[[ Information provided open ]]

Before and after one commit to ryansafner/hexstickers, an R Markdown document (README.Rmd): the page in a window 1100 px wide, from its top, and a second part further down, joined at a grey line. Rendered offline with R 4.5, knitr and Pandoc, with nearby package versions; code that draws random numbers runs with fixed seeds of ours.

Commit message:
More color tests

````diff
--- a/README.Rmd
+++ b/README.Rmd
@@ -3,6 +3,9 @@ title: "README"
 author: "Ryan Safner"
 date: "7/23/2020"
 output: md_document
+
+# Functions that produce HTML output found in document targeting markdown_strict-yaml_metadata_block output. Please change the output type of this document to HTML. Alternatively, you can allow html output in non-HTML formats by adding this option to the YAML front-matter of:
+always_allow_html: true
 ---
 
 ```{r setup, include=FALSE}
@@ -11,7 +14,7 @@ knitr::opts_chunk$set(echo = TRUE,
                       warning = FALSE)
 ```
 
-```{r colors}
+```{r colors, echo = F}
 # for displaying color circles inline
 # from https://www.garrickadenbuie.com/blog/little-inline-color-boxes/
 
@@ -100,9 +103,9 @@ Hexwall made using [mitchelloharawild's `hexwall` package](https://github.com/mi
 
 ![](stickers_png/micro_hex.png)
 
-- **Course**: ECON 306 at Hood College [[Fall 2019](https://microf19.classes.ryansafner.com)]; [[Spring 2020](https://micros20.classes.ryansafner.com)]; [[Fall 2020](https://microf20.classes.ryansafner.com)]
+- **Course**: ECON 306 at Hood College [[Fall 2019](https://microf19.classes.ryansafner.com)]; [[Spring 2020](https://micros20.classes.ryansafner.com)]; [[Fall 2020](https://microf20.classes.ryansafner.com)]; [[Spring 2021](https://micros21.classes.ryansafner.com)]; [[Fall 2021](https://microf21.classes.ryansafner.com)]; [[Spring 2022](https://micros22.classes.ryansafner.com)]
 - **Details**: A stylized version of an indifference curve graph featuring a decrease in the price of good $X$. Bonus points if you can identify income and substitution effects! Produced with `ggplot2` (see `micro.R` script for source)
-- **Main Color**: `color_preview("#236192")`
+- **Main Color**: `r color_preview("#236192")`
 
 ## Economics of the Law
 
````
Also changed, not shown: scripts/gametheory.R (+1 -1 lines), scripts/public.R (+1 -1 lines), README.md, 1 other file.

[[ Information provided closed ]]

Task statement.
Establish how many lines of the data above contain "https". State that number and no more.

Response to the exercise.
4